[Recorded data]
----
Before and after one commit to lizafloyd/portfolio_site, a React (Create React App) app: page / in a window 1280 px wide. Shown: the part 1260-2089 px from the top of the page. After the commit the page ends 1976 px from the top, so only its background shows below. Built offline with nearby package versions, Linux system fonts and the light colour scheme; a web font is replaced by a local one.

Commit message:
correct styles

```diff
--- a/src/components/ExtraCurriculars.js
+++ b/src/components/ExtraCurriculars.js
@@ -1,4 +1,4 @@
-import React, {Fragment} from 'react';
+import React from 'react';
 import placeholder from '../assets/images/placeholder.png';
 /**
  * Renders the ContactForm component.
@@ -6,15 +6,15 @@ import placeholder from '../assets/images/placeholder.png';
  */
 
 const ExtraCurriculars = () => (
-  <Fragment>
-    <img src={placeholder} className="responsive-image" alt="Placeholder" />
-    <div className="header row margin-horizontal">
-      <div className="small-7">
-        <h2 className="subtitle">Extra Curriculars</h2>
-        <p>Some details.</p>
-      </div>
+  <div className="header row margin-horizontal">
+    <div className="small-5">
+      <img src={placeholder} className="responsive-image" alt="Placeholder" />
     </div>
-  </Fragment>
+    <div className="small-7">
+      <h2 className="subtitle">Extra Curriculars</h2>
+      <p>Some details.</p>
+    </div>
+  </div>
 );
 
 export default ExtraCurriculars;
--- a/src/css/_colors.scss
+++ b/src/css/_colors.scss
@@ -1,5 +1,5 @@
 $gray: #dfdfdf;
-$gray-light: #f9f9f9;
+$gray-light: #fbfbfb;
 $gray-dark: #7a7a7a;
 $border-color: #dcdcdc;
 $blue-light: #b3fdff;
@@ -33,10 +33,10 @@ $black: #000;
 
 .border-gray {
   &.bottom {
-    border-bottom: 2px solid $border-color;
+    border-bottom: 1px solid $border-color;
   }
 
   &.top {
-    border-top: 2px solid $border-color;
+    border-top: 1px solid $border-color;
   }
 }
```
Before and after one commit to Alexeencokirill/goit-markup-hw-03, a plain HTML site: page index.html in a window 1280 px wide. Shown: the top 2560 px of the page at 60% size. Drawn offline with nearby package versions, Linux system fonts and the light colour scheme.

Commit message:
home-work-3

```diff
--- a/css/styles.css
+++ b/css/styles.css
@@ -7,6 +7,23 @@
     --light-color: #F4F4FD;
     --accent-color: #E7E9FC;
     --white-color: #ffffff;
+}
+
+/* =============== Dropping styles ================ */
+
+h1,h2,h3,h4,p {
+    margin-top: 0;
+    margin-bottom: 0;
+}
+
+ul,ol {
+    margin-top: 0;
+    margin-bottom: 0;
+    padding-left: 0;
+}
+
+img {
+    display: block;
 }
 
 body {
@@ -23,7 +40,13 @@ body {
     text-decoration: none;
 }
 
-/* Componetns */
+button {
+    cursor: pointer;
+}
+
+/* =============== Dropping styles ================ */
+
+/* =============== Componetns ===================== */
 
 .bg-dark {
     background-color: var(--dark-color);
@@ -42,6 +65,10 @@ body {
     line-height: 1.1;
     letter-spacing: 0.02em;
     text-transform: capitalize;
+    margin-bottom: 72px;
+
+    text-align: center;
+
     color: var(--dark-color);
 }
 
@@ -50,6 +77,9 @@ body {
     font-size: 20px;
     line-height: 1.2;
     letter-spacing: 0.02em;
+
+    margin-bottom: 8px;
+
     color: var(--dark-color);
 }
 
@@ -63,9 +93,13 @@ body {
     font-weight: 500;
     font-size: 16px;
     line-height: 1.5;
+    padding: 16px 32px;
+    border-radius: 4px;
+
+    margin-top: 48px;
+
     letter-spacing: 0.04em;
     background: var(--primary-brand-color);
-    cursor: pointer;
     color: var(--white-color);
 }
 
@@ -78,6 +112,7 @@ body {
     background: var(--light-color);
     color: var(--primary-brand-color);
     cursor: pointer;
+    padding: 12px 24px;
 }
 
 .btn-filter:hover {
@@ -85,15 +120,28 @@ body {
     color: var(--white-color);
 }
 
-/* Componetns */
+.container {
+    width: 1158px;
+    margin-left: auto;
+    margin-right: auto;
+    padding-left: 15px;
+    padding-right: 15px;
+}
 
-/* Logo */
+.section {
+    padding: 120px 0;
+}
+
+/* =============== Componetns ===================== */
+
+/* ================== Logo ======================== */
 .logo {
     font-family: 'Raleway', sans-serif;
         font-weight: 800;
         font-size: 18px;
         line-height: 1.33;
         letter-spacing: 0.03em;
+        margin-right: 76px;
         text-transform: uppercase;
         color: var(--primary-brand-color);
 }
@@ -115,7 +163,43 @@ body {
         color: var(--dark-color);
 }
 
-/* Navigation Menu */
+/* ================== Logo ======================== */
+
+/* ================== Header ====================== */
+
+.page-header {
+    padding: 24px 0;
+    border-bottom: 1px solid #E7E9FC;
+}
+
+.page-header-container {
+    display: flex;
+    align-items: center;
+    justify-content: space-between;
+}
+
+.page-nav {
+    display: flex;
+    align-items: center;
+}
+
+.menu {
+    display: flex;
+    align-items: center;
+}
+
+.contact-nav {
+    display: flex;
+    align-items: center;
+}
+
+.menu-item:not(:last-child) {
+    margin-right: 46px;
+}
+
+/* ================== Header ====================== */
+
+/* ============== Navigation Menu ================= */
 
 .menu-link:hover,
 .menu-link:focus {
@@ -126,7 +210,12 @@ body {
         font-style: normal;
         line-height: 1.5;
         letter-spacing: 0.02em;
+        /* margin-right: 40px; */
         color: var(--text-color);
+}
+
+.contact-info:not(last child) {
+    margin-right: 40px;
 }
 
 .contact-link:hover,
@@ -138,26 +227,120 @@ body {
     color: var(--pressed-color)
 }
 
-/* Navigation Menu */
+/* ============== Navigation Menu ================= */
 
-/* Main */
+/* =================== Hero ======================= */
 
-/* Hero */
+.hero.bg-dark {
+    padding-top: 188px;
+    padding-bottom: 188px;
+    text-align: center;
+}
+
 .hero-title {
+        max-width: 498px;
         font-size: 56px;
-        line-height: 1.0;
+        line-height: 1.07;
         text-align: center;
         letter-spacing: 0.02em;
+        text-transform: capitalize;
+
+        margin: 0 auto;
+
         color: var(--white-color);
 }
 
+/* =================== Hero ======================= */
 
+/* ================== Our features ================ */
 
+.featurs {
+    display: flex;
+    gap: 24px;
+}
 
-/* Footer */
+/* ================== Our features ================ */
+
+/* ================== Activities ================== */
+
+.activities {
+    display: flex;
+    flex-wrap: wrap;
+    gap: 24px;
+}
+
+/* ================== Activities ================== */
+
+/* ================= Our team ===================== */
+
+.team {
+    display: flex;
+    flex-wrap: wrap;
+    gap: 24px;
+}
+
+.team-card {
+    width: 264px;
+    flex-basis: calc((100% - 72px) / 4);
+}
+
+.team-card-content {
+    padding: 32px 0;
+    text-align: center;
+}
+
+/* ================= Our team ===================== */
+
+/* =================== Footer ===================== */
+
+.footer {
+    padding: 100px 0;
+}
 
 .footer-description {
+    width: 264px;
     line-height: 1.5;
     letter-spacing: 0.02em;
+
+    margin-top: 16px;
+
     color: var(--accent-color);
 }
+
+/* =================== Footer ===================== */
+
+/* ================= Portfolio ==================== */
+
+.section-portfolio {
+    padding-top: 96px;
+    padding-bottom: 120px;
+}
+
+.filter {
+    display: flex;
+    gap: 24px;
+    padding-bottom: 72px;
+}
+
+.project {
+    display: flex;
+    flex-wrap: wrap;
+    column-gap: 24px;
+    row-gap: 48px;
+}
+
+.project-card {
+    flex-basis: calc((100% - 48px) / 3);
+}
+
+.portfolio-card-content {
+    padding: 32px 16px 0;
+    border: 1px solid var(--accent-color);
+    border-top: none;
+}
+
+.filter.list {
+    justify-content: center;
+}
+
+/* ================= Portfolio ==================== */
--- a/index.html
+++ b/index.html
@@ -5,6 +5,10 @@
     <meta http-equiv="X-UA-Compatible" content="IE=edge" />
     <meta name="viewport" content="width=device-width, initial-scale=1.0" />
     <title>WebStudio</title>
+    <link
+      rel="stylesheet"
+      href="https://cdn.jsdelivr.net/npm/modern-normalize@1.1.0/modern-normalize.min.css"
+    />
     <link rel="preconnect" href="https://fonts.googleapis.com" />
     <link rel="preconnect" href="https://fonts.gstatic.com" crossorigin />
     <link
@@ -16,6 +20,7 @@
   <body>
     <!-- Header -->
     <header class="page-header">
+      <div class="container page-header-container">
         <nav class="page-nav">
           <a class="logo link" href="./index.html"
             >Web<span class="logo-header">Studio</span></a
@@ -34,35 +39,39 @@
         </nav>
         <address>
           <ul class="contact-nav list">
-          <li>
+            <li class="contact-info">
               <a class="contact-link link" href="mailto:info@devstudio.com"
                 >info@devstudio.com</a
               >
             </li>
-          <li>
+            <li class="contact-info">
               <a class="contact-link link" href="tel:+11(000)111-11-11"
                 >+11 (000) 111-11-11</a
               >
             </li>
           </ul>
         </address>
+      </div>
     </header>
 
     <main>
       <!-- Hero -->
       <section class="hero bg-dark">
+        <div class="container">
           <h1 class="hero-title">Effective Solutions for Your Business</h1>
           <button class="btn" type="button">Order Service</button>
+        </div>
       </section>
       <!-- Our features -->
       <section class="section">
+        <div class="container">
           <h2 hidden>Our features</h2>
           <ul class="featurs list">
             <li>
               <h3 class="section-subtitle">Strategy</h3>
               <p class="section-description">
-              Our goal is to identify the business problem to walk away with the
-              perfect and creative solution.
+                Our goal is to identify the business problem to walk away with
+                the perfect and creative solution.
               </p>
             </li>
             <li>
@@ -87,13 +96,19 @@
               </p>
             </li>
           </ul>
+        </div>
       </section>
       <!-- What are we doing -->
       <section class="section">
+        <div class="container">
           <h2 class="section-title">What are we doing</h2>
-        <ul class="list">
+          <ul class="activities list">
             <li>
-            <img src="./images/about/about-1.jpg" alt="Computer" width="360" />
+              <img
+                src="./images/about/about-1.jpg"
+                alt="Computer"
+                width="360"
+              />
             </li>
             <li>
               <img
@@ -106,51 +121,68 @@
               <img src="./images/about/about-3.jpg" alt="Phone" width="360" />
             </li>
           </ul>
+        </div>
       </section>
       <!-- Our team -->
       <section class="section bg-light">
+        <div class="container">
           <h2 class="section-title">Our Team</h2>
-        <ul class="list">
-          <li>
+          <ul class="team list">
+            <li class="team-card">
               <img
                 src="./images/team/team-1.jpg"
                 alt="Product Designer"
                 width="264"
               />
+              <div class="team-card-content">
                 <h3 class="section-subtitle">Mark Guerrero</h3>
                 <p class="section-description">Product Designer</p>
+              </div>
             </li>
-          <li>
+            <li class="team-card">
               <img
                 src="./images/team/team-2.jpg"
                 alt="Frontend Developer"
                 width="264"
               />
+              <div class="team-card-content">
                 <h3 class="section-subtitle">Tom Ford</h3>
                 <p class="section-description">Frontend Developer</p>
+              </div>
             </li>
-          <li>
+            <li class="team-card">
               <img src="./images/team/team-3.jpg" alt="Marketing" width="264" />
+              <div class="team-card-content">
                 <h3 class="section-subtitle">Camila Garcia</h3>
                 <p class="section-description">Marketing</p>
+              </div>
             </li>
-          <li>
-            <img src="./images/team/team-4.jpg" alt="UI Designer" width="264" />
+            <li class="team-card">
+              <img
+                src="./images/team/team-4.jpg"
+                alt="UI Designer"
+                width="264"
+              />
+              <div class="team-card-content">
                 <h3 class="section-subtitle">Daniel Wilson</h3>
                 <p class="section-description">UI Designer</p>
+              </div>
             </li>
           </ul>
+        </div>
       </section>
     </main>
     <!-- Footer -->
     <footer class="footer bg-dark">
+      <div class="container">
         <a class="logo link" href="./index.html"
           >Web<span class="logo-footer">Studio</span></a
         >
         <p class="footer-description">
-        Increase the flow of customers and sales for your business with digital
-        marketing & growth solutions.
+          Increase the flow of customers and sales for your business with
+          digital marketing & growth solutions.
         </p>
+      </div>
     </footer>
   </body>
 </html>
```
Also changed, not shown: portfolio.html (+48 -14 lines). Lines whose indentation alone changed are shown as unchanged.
----
## Instructions for the task
Show every line above in which the word "className" appears.

## Response to this exercise
-    <img src={placeholder} className="responsive-image" alt="Placeholder" />
-    <div className="header row margin-horizontal">
-      <div className="small-7">
-        <h2 className="subtitle">Extra Curriculars</h2>
+  <div className="header row margin-horizontal">
+    <div className="small-5">
+      <img src={placeholder} className="responsive-image" alt="Placeholder" />
+    <div className="small-7">
+      <h2 className="subtitle">Extra Curriculars</h2>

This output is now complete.